The new regime has cooperated with both investigations while conducting its own internal investigation—which it has shared with Nevada and Massachusetts regulators.
Much is at stake for the company in Massachusetts, where it is building the $2.5 billion Encore Boston Harbor in Everett along the Mystic River, across from the Boston skyline. The license that would be required when the work is completed next June could be withheld by the MGC.
The question of whether the Massachusetts or Nevada teams will finish their probes first appears to turn on several factors. On the one hand, because it has operated in that state for many decades, Nevada investigators have far more witnesses to interview. On the other hand, the Massachusetts Gaming Commission just lost its chairman, Stephen Crosby, who resigned recently under criticism that he had already made up his mind about the culpability of Wynn. Governor Charlie Baker hasn’t yet appointed a successor, although an interim chairman, Gayle Cameron has been approved.
Also a factor is that the states have much different gaming regulations. Massachusetts’ is nearly brand new, while Nevada’s is weighty and old.
The MGC is seen as releasing the investigators’ report, taking testimony from witnesses, including members of the corporation, and hearing the views of the public. That could take several days, according to a spokesman. Then the commission would retire to a closed door session to make its decision.
Nevada operates under a two tiered regulatory system. The three-member Gaming Control Board will consider information presented to it and then determine if regulations were violated and if disciplinary action should be recommended.
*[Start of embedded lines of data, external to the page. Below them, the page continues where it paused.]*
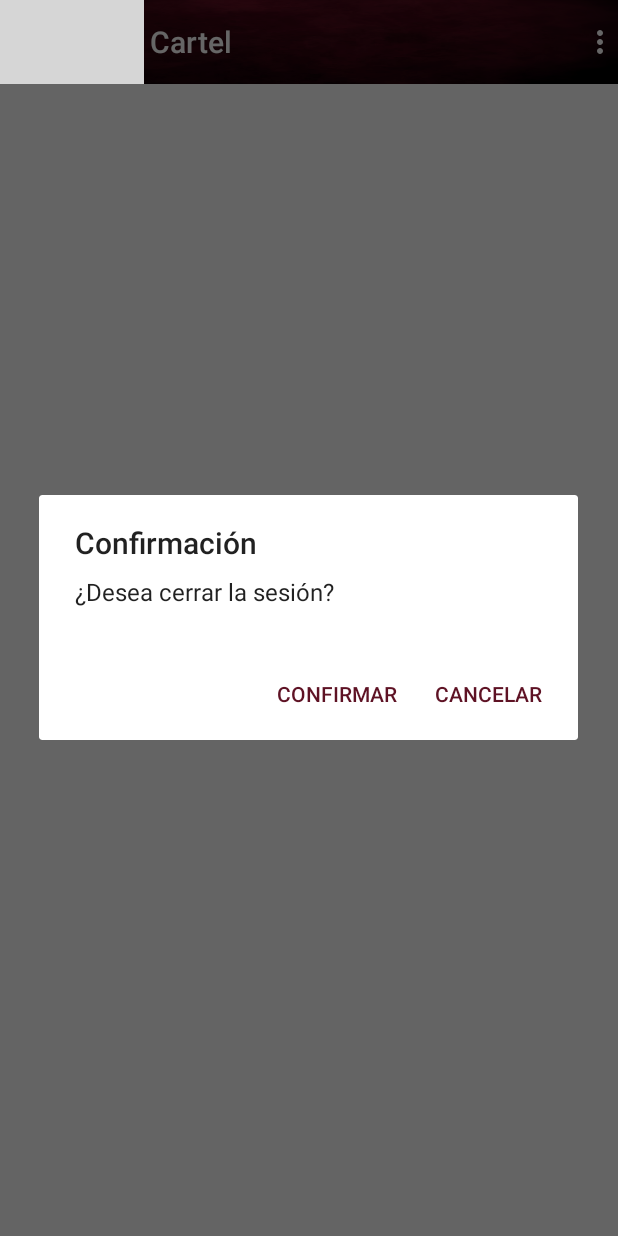
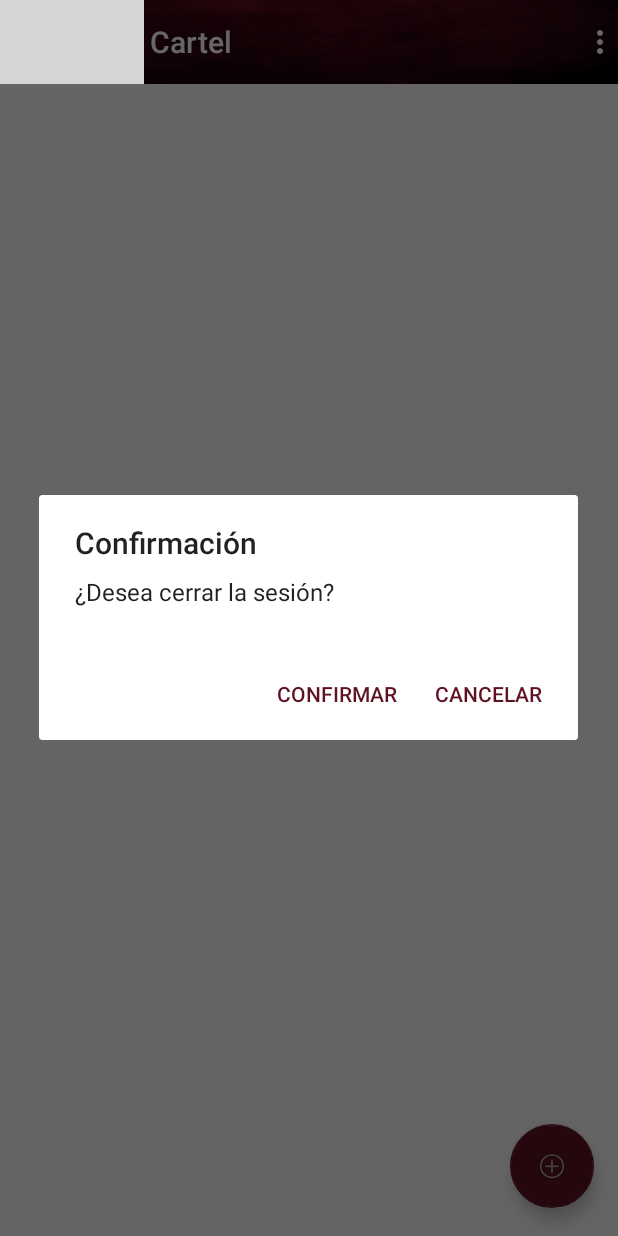
Before and after one commit to Sexaron/WineSmeller, an Android app: the BoardActivity screen opened directly, with no data from a screen before it, in the options menu, after a tap on "Cerrar sesión", on a phone screen of 412 x 824 dp. Run offline under Robolectric (Android 15) with nearby library versions, the phone set to English and light mode, and no system bars; our stand-ins replace Volley; libraries missing offline, so code that uses them is left out: com.google.zxing.integration; network calls fail; grey boxes are pictures that could not be loaded.

Commit message:
Se ha implementado el botón Float que accede a la pantalla de agregar nuevo vino

```diff
--- a/WineSmeller_v10/app/src/main/java/com/projects/winesmeller_v10/AddWineActivity.kt
+++ b/WineSmeller_v10/app/src/main/java/com/projects/winesmeller_v10/AddWineActivity.kt
@@ -206,7 +206,7 @@ class AddWineActivity : AppCompatActivity() {
         val result = IntentIntegrator.parseActivityResult(requestCode, resultCode, data)
         if (result != null) {
             if (result.contents == null) {
-                Toast.makeText(this, "cancelled", Toast.LENGTH_SHORT).show()
+                Toast.makeText(this, R.string.textView_cancel, Toast.LENGTH_SHORT).show()
             } else {
                 Log.d("AddWineActivity", "Scanned")
 //                Toast.makeText(this, "Scanned -> " + result.contents, Toast.LENGTH_SHORT).show()
--- a/WineSmeller_v10/app/src/main/java/com/projects/winesmeller_v10/AuthActivity.kt
+++ b/WineSmeller_v10/app/src/main/java/com/projects/winesmeller_v10/AuthActivity.kt
@@ -32,8 +32,8 @@ class AuthActivity : AppCompatActivity() {
         val animationTitle = AnimationUtils.loadAnimation(this, R.anim.alpha)
         title = findViewById(R.id.title_text)
         title.startAnimation(animationTitle)
-        title = findViewById(R.id.letters_text)
-        title.startAnimation(animationTitle)
+        letters = findViewById(R.id.letters_text)
+        letters.startAnimation(animationTitle)
 
             // Elimina la barra de notificaciones
 //        Utilities.noShowNotificationBar(this.window)
--- a/WineSmeller_v10/app/src/main/java/com/projects/winesmeller_v10/BoardActivity.kt
+++ b/WineSmeller_v10/app/src/main/java/com/projects/winesmeller_v10/BoardActivity.kt
@@ -1,19 +1,12 @@
 package com.projects.winesmeller_v10
 
-import android.app.Dialog
 import android.content.Context
-import android.graphics.Color
-import android.graphics.drawable.ColorDrawable
+import android.content.Intent
 import androidx.appcompat.app.AppCompatActivity
 import android.os.Bundle
-import android.text.Editable
-import android.text.TextWatcher
 import android.view.*
-import android.widget.*
 import androidx.core.view.GravityCompat
-import kotlinx.android.synthetic.main.activity_board.drawer_layout_add_wine
-import kotlinx.android.synthetic.main.activity_board.nav_view
-import kotlinx.android.synthetic.main.searchable_spinner.*
+import kotlinx.android.synthetic.main.activity_board.*
 
 class BoardActivity : AppCompatActivity() {
 
@@ -39,6 +32,9 @@ class BoardActivity : AppCompatActivity() {
 
             // Guardar sesión
         saveSession()
+
+            // Llamada a la función del botón flotante
+        floatButtonAction()
 
     }
 
@@ -90,4 +86,15 @@ class BoardActivity : AppCompatActivity() {
             prefs.apply()
         }
     }
+
+    /*************************************************************************************
+     * Implementación del botón flotante de la pantalla
+     *************************************************************************************/
+
+    private fun floatButtonAction() {
+
+        floatingActionButton.setOnClickListener {
+            Utilities.showAddWine( this )
+        }
+    }
 }
--- a/WineSmeller_v10/app/src/main/java/com/projects/winesmeller_v10/Utilities.kt
+++ b/WineSmeller_v10/app/src/main/java/com/projects/winesmeller_v10/Utilities.kt
@@ -7,19 +7,15 @@ import android.content.Intent
 import android.content.SharedPreferences
 import android.graphics.Color
 import android.graphics.drawable.ColorDrawable
-import android.os.Build
 import android.text.Editable
-import android.text.Layout
 import android.text.TextWatcher
 import android.util.DisplayMetrics
 import android.view.View
 import android.view.Window
 import android.view.WindowManager
 import android.widget.*
-import androidx.annotation.RequiresApi
 import androidx.appcompat.app.ActionBar
 import androidx.appcompat.app.AlertDialog
-import androidx.core.graphics.toColor
 import androidx.core.view.isVisible
 import com.google.android.material.navigation.NavigationView
 import kotlinx.android.synthetic.main.searchable_spinner.*
@@ -87,6 +83,15 @@ class Utilities {
             val loginIntent = Intent(context, BoardActivity::class.java)
             context.startActivity(loginIntent)
         }
+
+        /*************************************************************************************
+         * Navega a la pantalla de añadir nuevo vino
+         *************************************************************************************/
+        fun showAddWine( context: Context) {
+            val loginIntent = Intent(context, AddWineActivity::class.java)
+            context.startActivity(loginIntent)
+        }
+
 
         /*************************************************************************************
          * Listener del menú lateral
--- a/WineSmeller_v10/app/src/main/res/layout/activity_board.xml
+++ b/WineSmeller_v10/app/src/main/res/layout/activity_board.xml
@@ -8,6 +8,11 @@
     android:layout_height="match_parent"
     tools:context=".BoardActivity"
     tools:openDrawer="start">
+
+    <androidx.constraintlayout.widget.ConstraintLayout
+        android:layout_width="match_parent"
+        android:layout_height="match_parent"
+        android:orientation="vertical">
 
         <fragment
             android:id="@+id/action_bar_fragment"
@@ -20,14 +25,20 @@
             tools:layout="@layout/fragment_action_bar"
             tools:layout_editor_absoluteX="-16dp"/>
 
-    <android.support.design.widget.FloatingActionButton
-        android:id="@+id/fab"
+        <com.google.android.material.floatingactionbutton.FloatingActionButton
+            android:id="@+id/floatingActionButton"
             android:layout_width="wrap_content"
             android:layout_height="wrap_content"
-        android:layout_gravity="end|bottom"
-        android:src="@drawable/ic_my_icon"
-        android:contentDescription="@string/submit"
-        android:layout_margin="16dp" />
+            android:layout_marginEnd="16dp"
+            android:layout_weight="1"
+            android:clickable="true"
+            app:layout_constraintBottom_toBottomOf="parent"
+            app:layout_constraintEnd_toEndOf="parent"
+            app:layout_constraintTop_toBottomOf="@+id/action_bar_fragment"
+            app:layout_constraintVertical_bias="0.974"
+            app:srcCompat="@android:drawable/ic_menu_add" />
+
+    </androidx.constraintlayout.widget.ConstraintLayout>
 
     <com.google.android.material.navigation.NavigationView
         android:id="@+id/nav_view"
--- a/WineSmeller_v10/app/src/main/res/values/strings.xml
+++ b/WineSmeller_v10/app/src/main/res/values/strings.xml
@@ -59,6 +59,10 @@
     <string name="textView_addWine_notes">Notas</string>
     <string name="textView_addWine_button">Guardar</string>
 
+    // Otros
+    <string name="textView_cancel">Cancelado</string>
+
+
     // Textos a eliminar
     <string name="nombrePerfil">Pepa Martina</string>
     <string name="emailPerfil">PepaMartina@gmail.com</string>
```
Also changed, not shown: 1 other file. Lines whose indentation alone changed are shown as unchanged.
The five-member Nevada Gaming Commission will be the judge and determine the outcome of any complaint. Although the report will be confidential, the facts will be discussed in a publicly available document.
Another important difference: In Massachusetts Steve Wynn has been removed as a “qualifier” from the casino license. In Nevada an administrative hold has been placed on him, so that he still effectively holds the license pending the outcome of the investigation.